Goal of the exercise: Output the entries as they appear, skipping images.

Excerpted records:
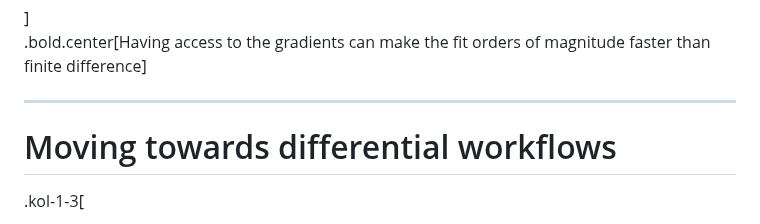
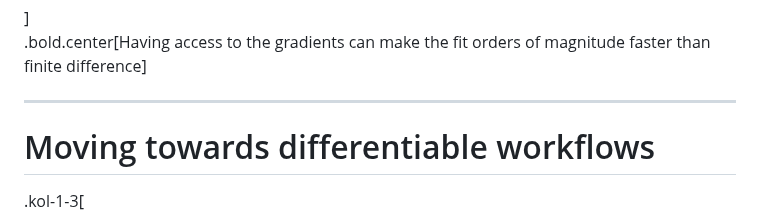
Before and after one commit to matthewfeickert-talks/talk-uc-berkeley-research-seminar-2024, a Markdown page: talk.md, the part around one of its changes. Drawn GitHub-style.

```diff
--- a/talk.md
+++ b/talk.md
@@ -779,7 +779,7 @@ $$
 .bold.center[Having access to the gradients can make the fit orders of magnitude faster than finite difference]
 
 ---
-# Moving towards differential workflows
+# Moving towards differentiable workflows
 
 .kol-1-3[
 <p style="text-align:center;">
```
Also changed, not shown: other parts of talk.md (+1 -1 lines).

Reply to the exercise:
Before and after one commit to matthewfeickert-talks/talk-uc-berkeley-research-seminar-2024, a Markdown page: talk.md, the part around one of its changes. Drawn GitHub-style.

```diff
--- a/talk.md
+++ b/talk.md
@@ -779,7 +779,7 @@ $$
 .bold.center[Having access to the gradients can make the fit orders of magnitude faster than finite difference]
 
 ---
-# Moving towards differential workflows
+# Moving towards differentiable workflows
 
 .kol-1-3[
 <p style="text-align:center;">
```
Also changed, not shown: other parts of talk.md (+1 -1 lines).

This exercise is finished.